3. The Intensifying Conflict, 1186
About this Lecture
In this module, we take stock of the situation in the Near East in 1186, on the eve of Saladin's major campaign against the Kingdom of Jerusalem, focusing in particular on: (i) Saladin's limited success against the Franks up until this point; (ii) the ways in which Saladin improved his fighting capability: his reform of the army, including the introduction of heavy cavalry, and the importance of the concept of jihad in raising morale; (iii) the power of the Kingdom of Jerusalem at this point; (iv) the problems faced by the Kingdom of Jerusalem, including: the lack of support from the Byzantine Empire following the Byzantine defeat at the Battle of Myriocephalum (1176) and the death of the Byzantine Emperor, Manuel Komnenos (1180); the reduction in the number of crusaders making their way to the Crusader States from Western Europe, and the reasons for this drop; the in-fighting within the Frankish forces, particularly in relation to the regency and succession of Baldwin IV, and particularly between Raymond, Count of Tripoli and Guy of Lusignan.
In this course, Dr Nicholas Morton (Nottingham Trent University) explores events in the Holy Land between the end of the Second Crusade and the fall of Jerusalem in 1187. In the first module, we focus on the Turkish commander Nur al-Din, one of the most brilliant generals the Crusaders will ever face, and the struggle for Fatimid Egypt. After that, we think about the rise of Saladin, his conflict with Nur al-Din, and his capture of almost all of Nur al-Din's territories in the 1170s and 1180s. In the third module, we set the stage for the major confrontation between Saladin and the Kingdom of Jerusalem by thinking about the various factors that made Jerusalem particularly weak in this period, before turning in the fourth module to the Battle of Hattin, the fall of Jerusalem, and the launch of the Third Crusade.
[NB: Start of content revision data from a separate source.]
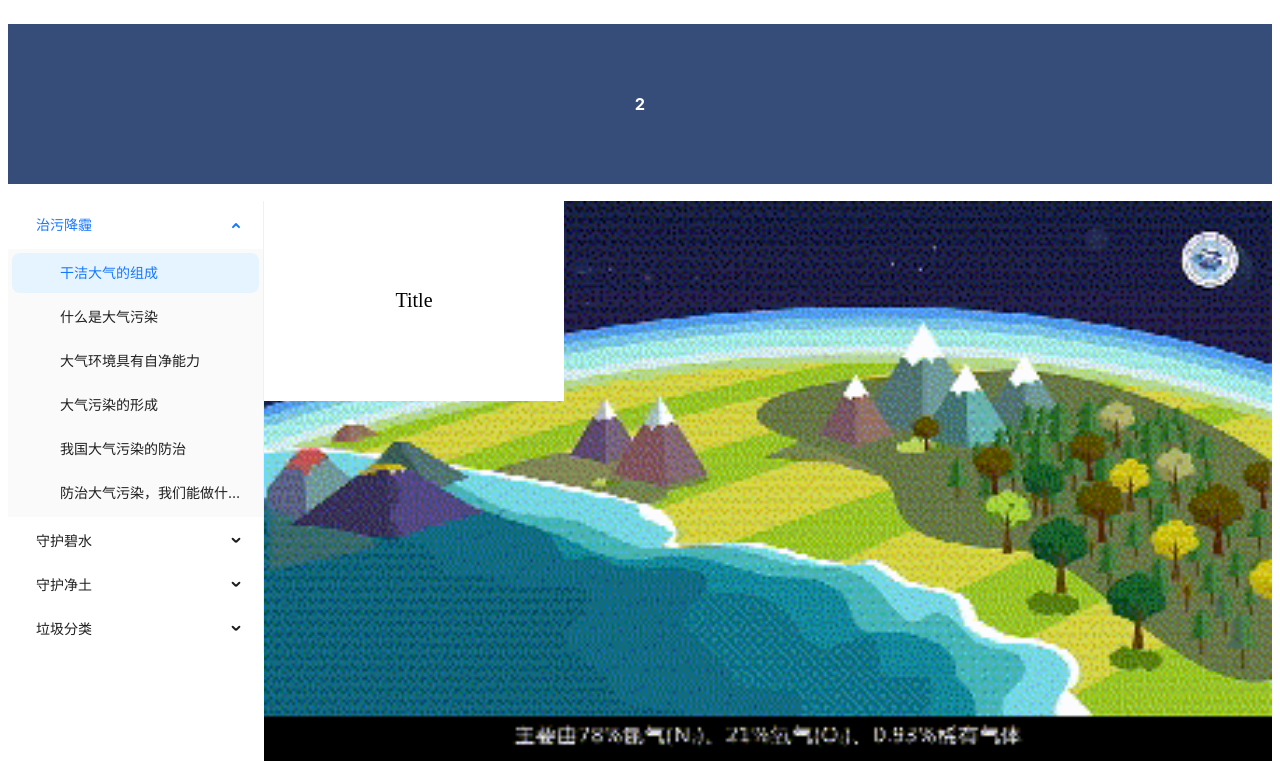
Repository: samllbin/summerWeb
Page: /
These files come from the project's save history. The page is drawn as it stood at one moment and after the next save; the edit follows.
The browser window is 1280 px wide. The pictures show the whole page.
The project was rebuilt for these pictures with package versions that can differ from the ones it lists, and the page was loaded fresh each time. Also part of the build but not shown: vite.config.js, components/menu/config.js, components/content/index.module.css, components/content/index.jsx.

Above is the page before, as saved 2024-07-22 15:37:41.

### src/App.jsx
import React, { useState } from "react";
import style from "./assets/index.module.css";
import Carousel from "@components/carousel/index";
import MenuTab from "@components/menu/MenuTab";
import Content from "@components/content";
import Article from "@components/article";

export default function App() {
  const [current, setCurrent] = useState("1");
  return (
    <div>
      <Carousel />
      <div className={style.layout}>
        <MenuTab setCurrent={setCurrent} current={current} />
        {/* <Content /> */}
        <Article type={"all"} />
      </div>
    </div>
  );
}

### src/assets/index.module.css
.layout {
  display: flex;
}

### components/carousel/index.jsx
import React from "react";
import { Carousel } from "antd";
import style from "./index.module.css";

export default function carousel() {
  return (
    <Carousel autoplay>
      <div>
        <h3 className={style.contentStyle}>1</h3>
      </div>
      <div>
        <h3 className={style.contentStyle}>2</h3>
      </div>
      <div>
        <h3 className={style.contentStyle}>3</h3>
      </div>
      <div>
        <h3 className={style.contentStyle}>4</h3>
      </div>
    </Carousel>
  );
}

### components/menu/MenuTab.jsx
import React from "react";
import { Menu } from "antd";
import { useState } from "react";
import { config } from "./config";

export default function MenuTab({ current, setCurrent }) {
  const onClick = (e) => {
    console.log("click ", e);
    setCurrent(e.key);
  };
  return (
    <div>
      <Menu
        onClick={onClick}
        style={{ width: 256 }}
        defaultOpenKeys={["sub1"]}
        selectedKeys={[current]}
        mode="inline"
        items={config}
      />
    </div>
  );
}

### components/article/index.jsx
import React from "react";
import style from "./index.module.css";

export default function Article({ type, imgURL }) {
  return (
    <div className={style.layout}>
      {type === "all" ? (
        <div className={style.allLayout}>
          <img
            src="../../public/大气组成.png"
            alt="article"
            className={style.allImage}
          />
          <div className={style.allTitle}>Title</div>
        </div>
      ) : (
        // 这里可以添加当 type 不为 "all" 时你想渲染的内容
        <p>显示特定类型的文章</p>
      )}
    </div>
  );
}

### components/carousel/index.module.css
.contentStyle {
  height: 160px;
  color: #fff;
  line-height: 160px;
  text-align: center;
  background: #364d79;
}

### components/article/index.module.css
.layout {
  display: flex;
  width: 100%;
}
.allLayout {
  display: flex;
  width: 100%;
}
.allImage {
  width: 100%;
}

.allTitle {
  display: flex;
  align-items: center;
  justify-content: center;
  position: absolute;
  background-color: #fff;
  width: 300px;
  height: 200px;
  font-size: 20px;
  font-weight: 500;
}

Loaded but not shown: index.html (common file); src/main.jsx (common file)

After the next save:
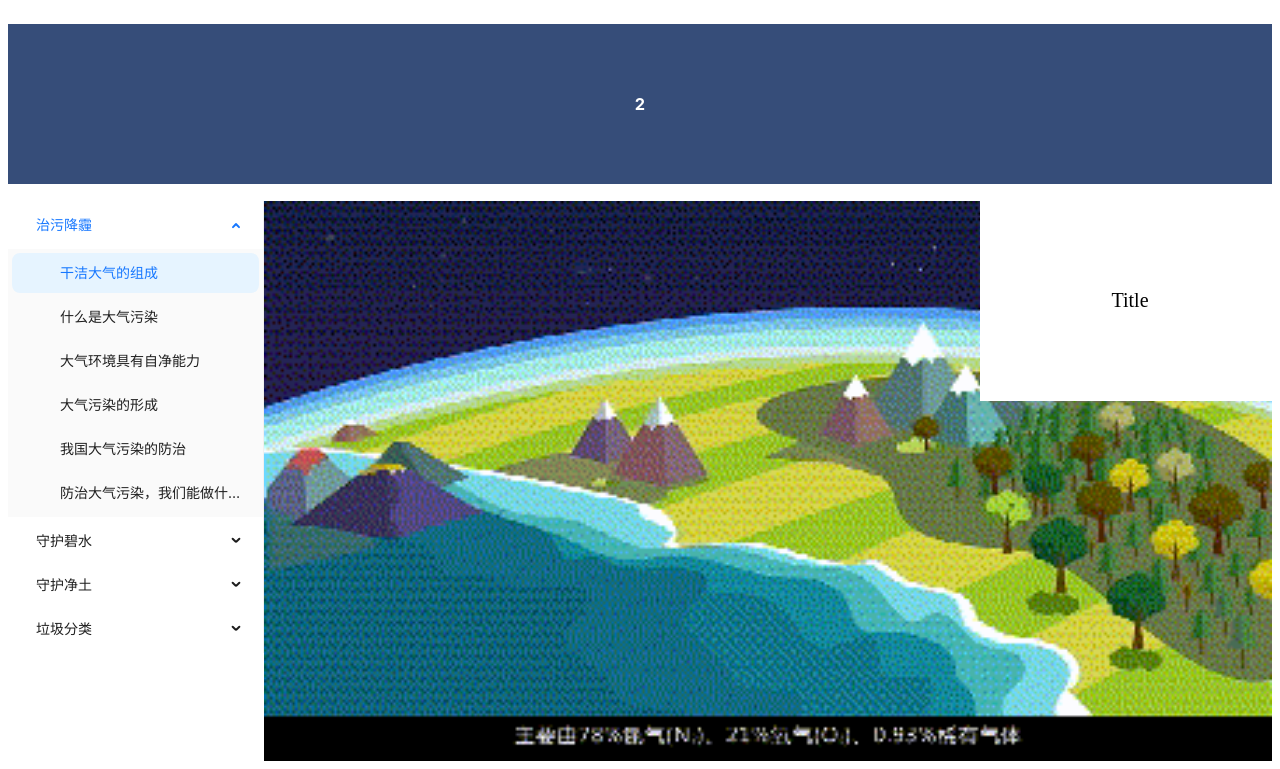
Saved 9 s later.
--- a/components/article/index.module.css
+++ b/components/article/index.module.css
@@ -15,6 +15,7 @@
   align-items: center;
   justify-content: center;
   position: absolute;
+  right: 0;
   background-color: #fff;
   width: 300px;
   height: 200px;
Dr Nicholas Morton is a specialist in the history of crusading and the Medieval Mediterranean between the tenth and thirteenth centuries. More recently he has begun to focus specifically upon the theme of inter-faith relations between Christianity and Islam in this region. He has published extensively on topics connected to this subject area, writing a range of monographs and scholarly articles. He is also an editor for the Ashgate series Rulers of the Latin East.
Currently Dr Morton is completing a monograph exploring the First Crusaders' attitudes and behaviour towards the various non-Christian peoples they encountered during their campaign. This will be a highly revisionist work addressing many key scholarly and public orthodoxies surrounding the nature of Christian/Islamic interaction during the crusade.
Cite this Lecture
Morton, N. (2018, August 15). The Crusader States and the Fall of Jerusalem, c.1160-87 - The Intensifying Conflict, 1186 [Video]. MASSOLIT. https://www.massolit.io/courses/the-crusader-states-in-the-mid-12th-century-and-the-fall-of-jerusalem-c-1160-87/the-intensifying-conflict
Morton, N. "The Crusader States and the Fall of Jerusalem, c.1160-87 – The Intensifying Conflict, 1186." MASSOLIT, uploaded by MASSOLIT, 15 Aug 2018, https://www.massolit.io/courses/the-crusader-states-in-the-mid-12th-century-and-the-fall-of-jerusalem-c-1160-87/the-intensifying-conflict